▼▼▼
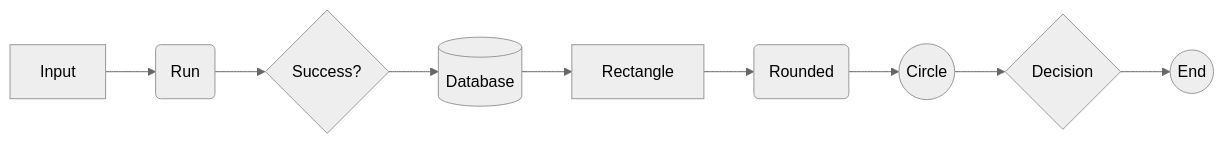
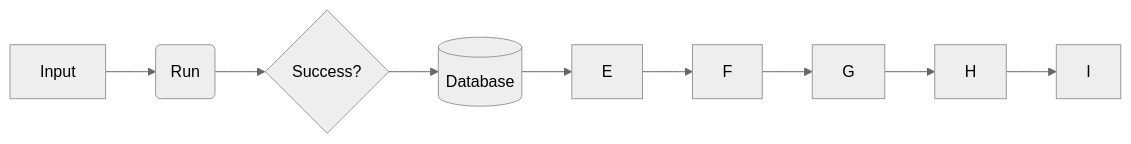
One commit to punitkatiyar/markdown-master-guide changed the first of 2 diagrams in 03.diagrams/readme.md. Above: the diagram before and after it, drawn with Mermaid (neutral theme). The commit also changed other lines of this file, not shown here.

````diff
--- a/03.diagrams/readme.md
+++ b/03.diagrams/readme.md
@@ -14,21 +14,15 @@
 ```mermaid
 flowchart LR
 A[Input]
 B(Run)
 C{Success?}
 D[(Database)]
-E[Rectangle]
-F(Rounded)
-G((Circle))
-H{Decision}
-I((End))
-
 A --> B
 B --> C
 C --> D
 D --> E
 E --> F
 F --> G
 G --> H
 H --> I
 ```
````
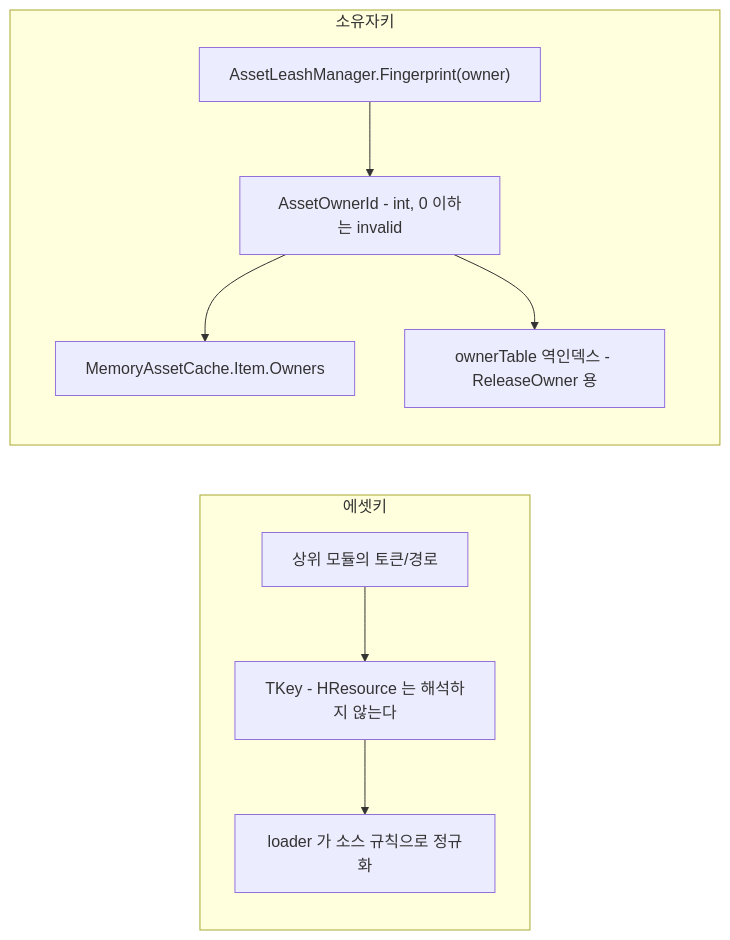
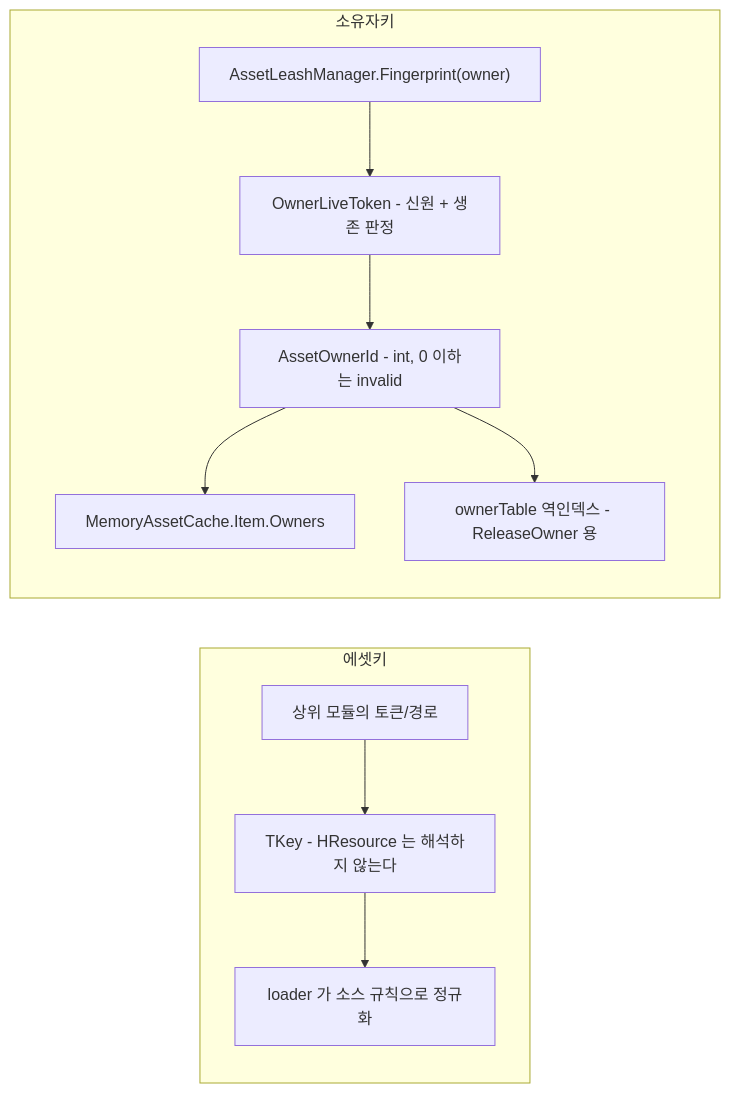
One commit to HoHong123/HCUP-Unity changed the third of 3 diagrams in HResource/Runtime/README.md. Above: the diagram before and after it, drawn with Mermaid. The commit also changed other lines of this file, not shown here.

````diff
--- a/HResource/Runtime/README.md
+++ b/HResource/Runtime/README.md
@@ -200,12 +205,13 @@
 ```mermaid
 flowchart LR
     subgraph 에셋키
     K1["상위 모듈의 토큰/경로"] --> K2["TKey - HResource 는 해석하지 않는다"]
     K2 --> K3["loader 가 소스 규칙으로 정규화"]
     end
     subgraph 소유자키
-    O1["AssetLeashManager.Fingerprint(owner)"] --> O2["AssetOwnerId - int, 0 이하는 invalid"]
+    O1["AssetLeashManager.Fingerprint(owner)"] --> OT["OwnerLiveToken - 신원 + 생존 판정"]
+    OT --> O2["AssetOwnerId - int, 0 이하는 invalid"]
     O2 --> O3["MemoryAssetCache.Item.Owners"]
     O2 --> O4["ownerTable 역인덱스 - ReleaseOwner 용"]
     end
 ```
````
▲▲▲
[YOUR OBJECTIVE]
Give every line of the material that includes the string "Fingerprint".

[RESPONSE TO THIS TASK]
-    O1["AssetLeashManager.Fingerprint(owner)"] --> O2["AssetOwnerId - int, 0 이하는 invalid"]
+    O1["AssetLeashManager.Fingerprint(owner)"] --> OT["OwnerLiveToken - 신원 + 생존 판정"]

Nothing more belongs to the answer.